Every record must come back exactly as given.

*** Opening Provided data ***

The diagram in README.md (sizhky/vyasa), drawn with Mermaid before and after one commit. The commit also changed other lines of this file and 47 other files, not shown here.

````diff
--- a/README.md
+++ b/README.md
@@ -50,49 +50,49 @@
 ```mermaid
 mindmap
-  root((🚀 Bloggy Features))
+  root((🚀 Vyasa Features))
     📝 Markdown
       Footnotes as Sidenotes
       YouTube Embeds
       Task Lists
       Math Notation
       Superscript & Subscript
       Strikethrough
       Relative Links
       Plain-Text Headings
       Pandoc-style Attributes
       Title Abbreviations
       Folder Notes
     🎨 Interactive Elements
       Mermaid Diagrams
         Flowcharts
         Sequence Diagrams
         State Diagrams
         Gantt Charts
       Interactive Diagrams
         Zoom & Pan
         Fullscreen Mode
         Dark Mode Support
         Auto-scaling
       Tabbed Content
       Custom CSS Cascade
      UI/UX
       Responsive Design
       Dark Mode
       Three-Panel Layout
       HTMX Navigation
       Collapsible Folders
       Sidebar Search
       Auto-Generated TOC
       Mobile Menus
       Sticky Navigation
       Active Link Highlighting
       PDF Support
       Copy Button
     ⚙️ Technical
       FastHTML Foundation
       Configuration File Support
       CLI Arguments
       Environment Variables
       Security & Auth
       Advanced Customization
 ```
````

*** Closing Provided data ***

# Your response
The diagram in README.md (sizhky/vyasa), drawn with Mermaid before and after one commit. The commit also changed other lines of this file and 47 other files, not shown here.

````diff
--- a/README.md
+++ b/README.md
@@ -50,49 +50,49 @@
 ```mermaid
 mindmap
-  root((🚀 Bloggy Features))
+  root((🚀 Vyasa Features))
     📝 Markdown
       Footnotes as Sidenotes
       YouTube Embeds
       Task Lists
       Math Notation
       Superscript & Subscript
       Strikethrough
       Relative Links
       Plain-Text Headings
       Pandoc-style Attributes
       Title Abbreviations
       Folder Notes
     🎨 Interactive Elements
       Mermaid Diagrams
         Flowcharts
         Sequence Diagrams
         State Diagrams
         Gantt Charts
       Interactive Diagrams
         Zoom & Pan
         Fullscreen Mode
         Dark Mode Support
         Auto-scaling
       Tabbed Content
       Custom CSS Cascade
      UI/UX
       Responsive Design
       Dark Mode
       Three-Panel Layout
       HTMX Navigation
       Collapsible Folders
       Sidebar Search
       Auto-Generated TOC
       Mobile Menus
       Sticky Navigation
       Active Link Highlighting
       PDF Support
       Copy Button
     ⚙️ Technical
       FastHTML Foundation
       Configuration File Support
       CLI Arguments
       Environment Variables
       Security & Auth
       Advanced Customization
 ```
````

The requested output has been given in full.